Task item:
Exact copy, no pictures: return all the data below as written.

======== Information given ========

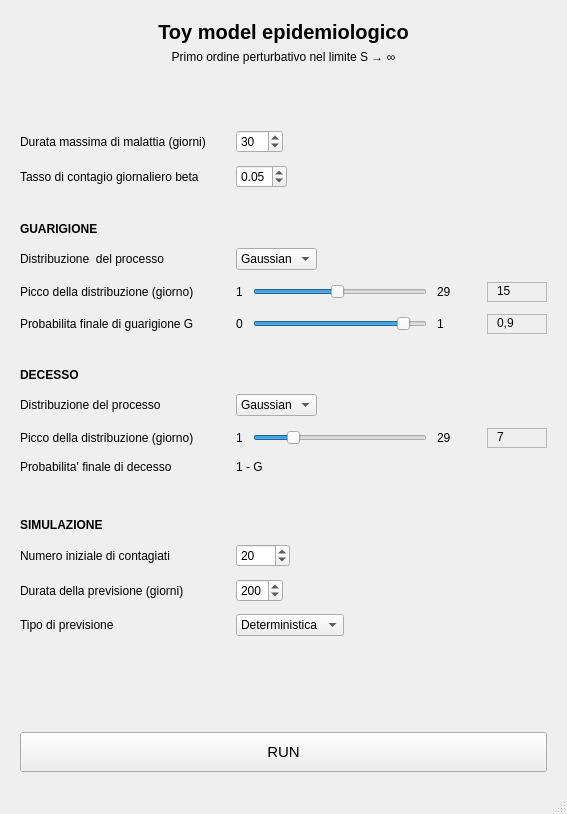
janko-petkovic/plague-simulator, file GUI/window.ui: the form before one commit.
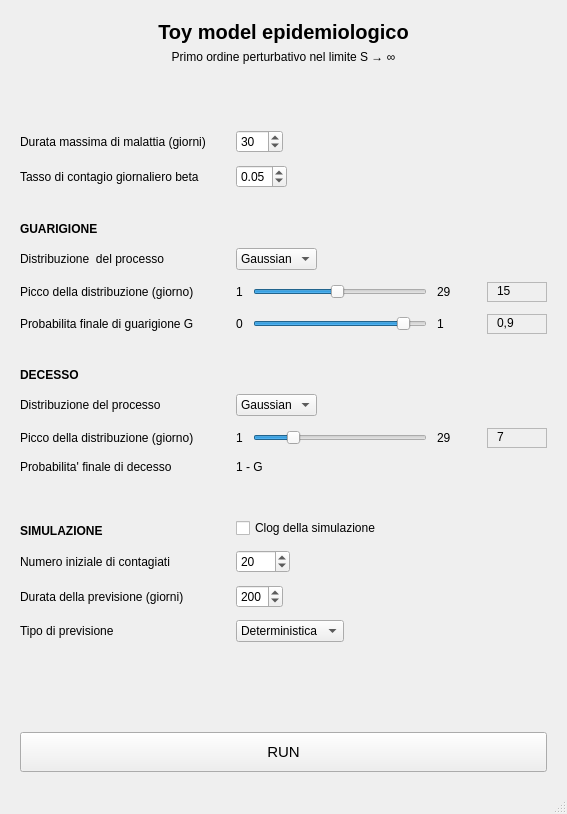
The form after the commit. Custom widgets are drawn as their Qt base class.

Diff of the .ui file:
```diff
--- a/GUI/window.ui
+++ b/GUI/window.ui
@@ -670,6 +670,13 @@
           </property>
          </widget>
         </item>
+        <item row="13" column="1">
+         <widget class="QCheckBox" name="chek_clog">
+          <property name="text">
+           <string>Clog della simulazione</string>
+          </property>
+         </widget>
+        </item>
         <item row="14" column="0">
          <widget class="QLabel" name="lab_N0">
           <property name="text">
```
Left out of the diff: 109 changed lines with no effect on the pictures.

========

Answer section:
janko-petkovic/plague-simulator, file GUI/window.ui: the form before one commit.
The form after the commit. Custom widgets are drawn as their Qt base class.

Diff of the .ui file:
```diff
--- a/GUI/window.ui
+++ b/GUI/window.ui
@@ -670,6 +670,13 @@
           </property>
          </widget>
         </item>
+        <item row="13" column="1">
+         <widget class="QCheckBox" name="chek_clog">
+          <property name="text">
+           <string>Clog della simulazione</string>
+          </property>
+         </widget>
+        </item>
         <item row="14" column="0">
          <widget class="QLabel" name="lab_N0">
           <property name="text">
```
Left out of the diff: 109 changed lines with no effect on the pictures.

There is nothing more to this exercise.